Last week was the 2006 National CURT Conference in Tucson, AZ; I wasn't able to attend, but have heard reviews of it from John Tocci (who was one of the keynote speakers) and Rich Nitzsche (via his AECbytes article).

In summary, Rich's article highlighted three (of many) of the lessons of the conference. We (which can mean either internal Tocci staff or the construction industry) have been talking about these things for quite some time, so it is nice to hear it coming from the architectural side.
  • Despite common belief, most of the built world has little to do with architects.
  • There is a severe shortage of craft workers and skilled tradespeople in the construction workforce.
  • The delivery chain is broken to the point that the industry is faltering as it tries to implement and develop standards for BIM.

John's comments were more specific to his presentation and the response of the attendees, which was overall positive. People were excited about some of the things we are doing at Tocci (and some of the things that we are talking about doing - like presenting the architect/owner with NCR'sTM (notification of clash resolution) isntead of RFI's.

One of the important questions (perhaps the most important) was from an owner:
Where do I tell my architect to go to get started with this stuff?

We don't have an answer for them; no one has produced anything like this for architects...yet.


Miguel Krippahl said...

This question from an owner I heard many times, in many guises:
"Where do I tell my architect to go to get started with this stuff?"

Ah, well.

If a specific product does not meet your standards (say, the car whose buy you are contemplating), do you wonder where you should go to get them started with that stuff?


You change brand.

Why do owners and constructors insist on retaining their architects after they realize those guys just won't take THAT step?

This is a mystery to me.

Laura Handler said...

In the case of most projects, constructors have no choice regarding the architect; that is completely the owner's decision.

Architects are selected (I think) based on past experiences, price and design. BIM is a learned tool; not something that is inherent to a company. Why would an owner, specifically a corporate owner, go through the hassle of changing architects when their architect could merely learn how to use the tool.

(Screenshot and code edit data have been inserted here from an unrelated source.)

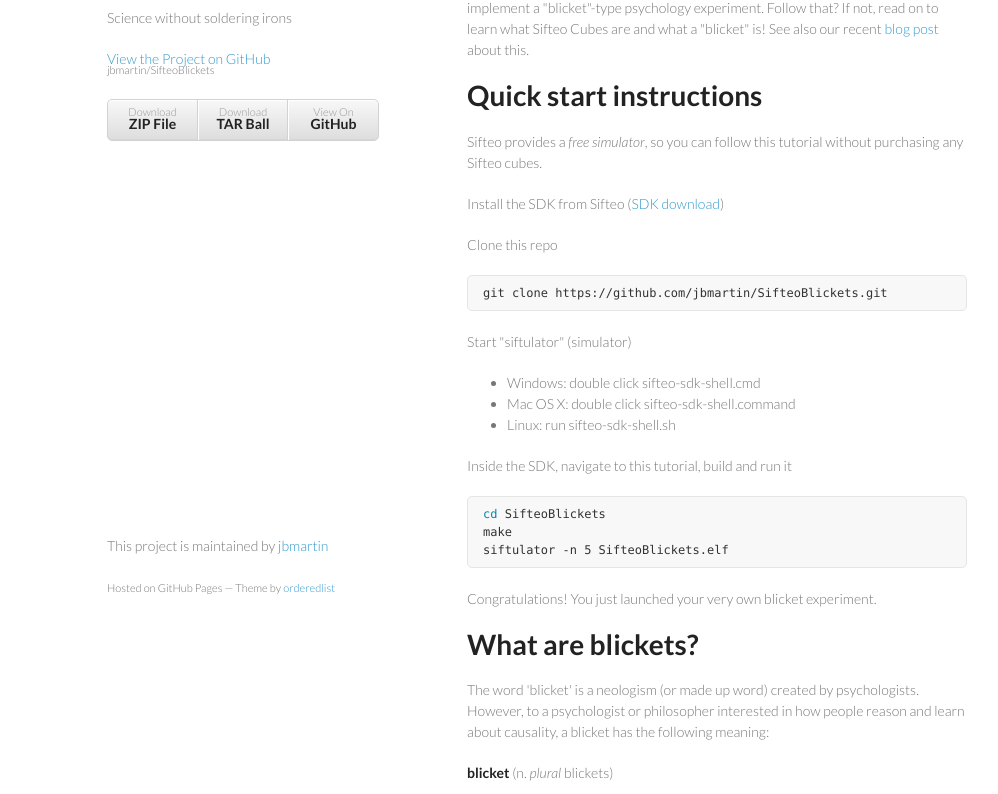
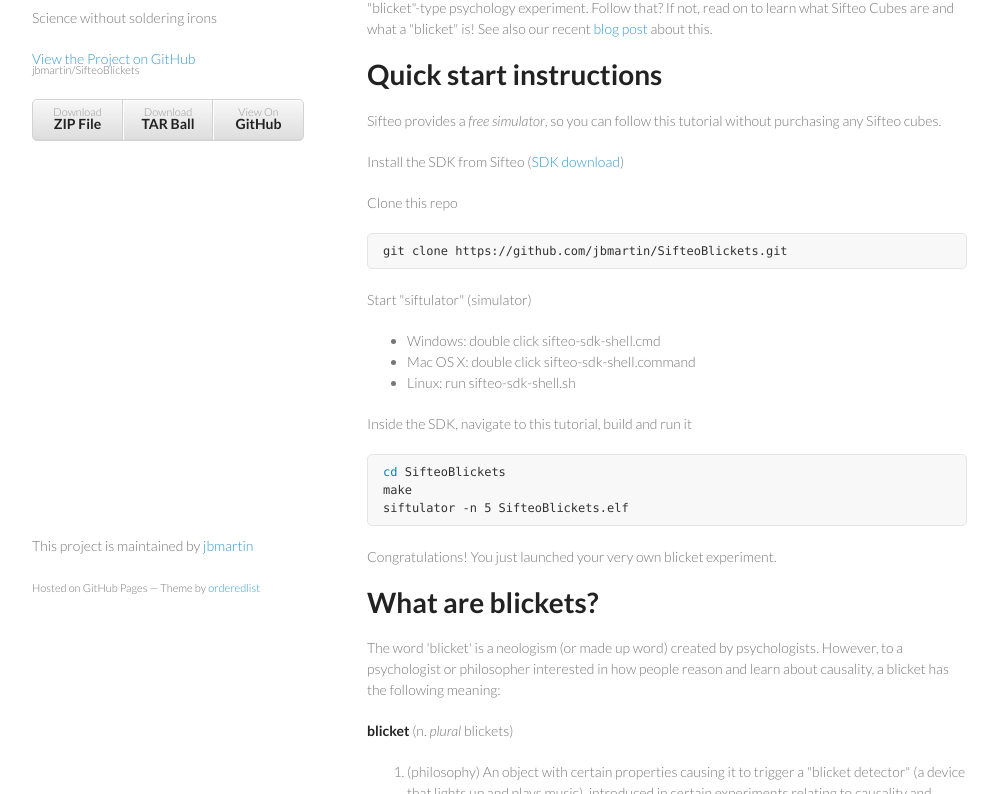
Before and after one commit to jbmartin/SifteoBlickets, a plain HTML site: page index.html in a window 1280 px wide. Shown: the part 133-927 px from the top of the page, without its empty margins (103-1101 px from the left). Drawn offline with Linux system fonts and the light colour scheme.

Commit message:
Adjusted margins

```diff
--- a/stylesheets/styles.css
+++ b/stylesheets/styles.css
@@ -97,6 +97,7 @@ img {
 
 header {
   width:270px;
+  margin-left:-75px;
   float:left;
   position:fixed;
 }
@@ -160,7 +161,7 @@ header ul a strong {
 }
 
 section {
-  width:500px;
+  width:600px;
   float:right;
   padding-bottom:50px;
 }
@@ -179,6 +180,7 @@ hr {
 footer {
   width:270px;
   float:left;
+  margin-left:-75px;
   position:fixed;
   bottom:50px;
 }
```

Moreover, I can't see an architect refusing to utilize BIM at the request of an owner. I think that pressure from the own would cause most architects to turn to BIM; that leaves the question of how. There is no practical BIM implementation guide for architects.